**EXERCISE PROMPT:** Each line of the listing where "version" appears should be reported.

===============

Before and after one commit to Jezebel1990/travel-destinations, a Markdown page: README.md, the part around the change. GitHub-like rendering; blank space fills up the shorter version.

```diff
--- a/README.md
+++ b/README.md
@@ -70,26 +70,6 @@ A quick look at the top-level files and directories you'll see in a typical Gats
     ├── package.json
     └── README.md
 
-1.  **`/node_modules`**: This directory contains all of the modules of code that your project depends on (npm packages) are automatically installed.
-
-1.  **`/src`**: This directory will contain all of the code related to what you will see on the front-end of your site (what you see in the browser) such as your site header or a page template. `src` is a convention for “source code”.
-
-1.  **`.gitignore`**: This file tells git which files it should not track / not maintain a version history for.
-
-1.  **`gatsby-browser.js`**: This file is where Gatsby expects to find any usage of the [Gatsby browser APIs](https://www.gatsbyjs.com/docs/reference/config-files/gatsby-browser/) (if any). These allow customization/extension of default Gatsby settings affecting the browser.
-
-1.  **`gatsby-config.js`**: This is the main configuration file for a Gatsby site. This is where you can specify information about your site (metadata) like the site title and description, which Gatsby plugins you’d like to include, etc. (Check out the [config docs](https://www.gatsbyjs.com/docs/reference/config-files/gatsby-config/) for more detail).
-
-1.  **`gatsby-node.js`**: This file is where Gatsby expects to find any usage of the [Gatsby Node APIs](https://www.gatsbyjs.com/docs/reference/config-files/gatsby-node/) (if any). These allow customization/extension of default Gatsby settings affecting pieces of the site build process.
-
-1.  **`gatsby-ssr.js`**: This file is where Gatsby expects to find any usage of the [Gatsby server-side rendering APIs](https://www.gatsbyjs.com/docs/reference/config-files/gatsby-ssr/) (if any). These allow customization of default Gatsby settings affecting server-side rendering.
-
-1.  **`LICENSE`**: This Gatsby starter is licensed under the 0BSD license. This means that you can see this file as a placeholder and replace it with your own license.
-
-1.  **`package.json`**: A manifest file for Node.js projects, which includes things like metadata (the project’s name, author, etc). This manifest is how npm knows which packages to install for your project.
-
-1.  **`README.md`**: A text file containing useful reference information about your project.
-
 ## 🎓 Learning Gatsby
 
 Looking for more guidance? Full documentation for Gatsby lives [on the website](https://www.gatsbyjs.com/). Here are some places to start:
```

===============

**RESPONSE AREA:**
Before and after one commit to Jezebel1990/travel-destinations, a Markdown page: README.md, the part around the change. GitHub-like rendering; blank space fills up the shorter version.
-1.  **`.gitignore`**: This file tells git which files it should not track / not maintain a version history for.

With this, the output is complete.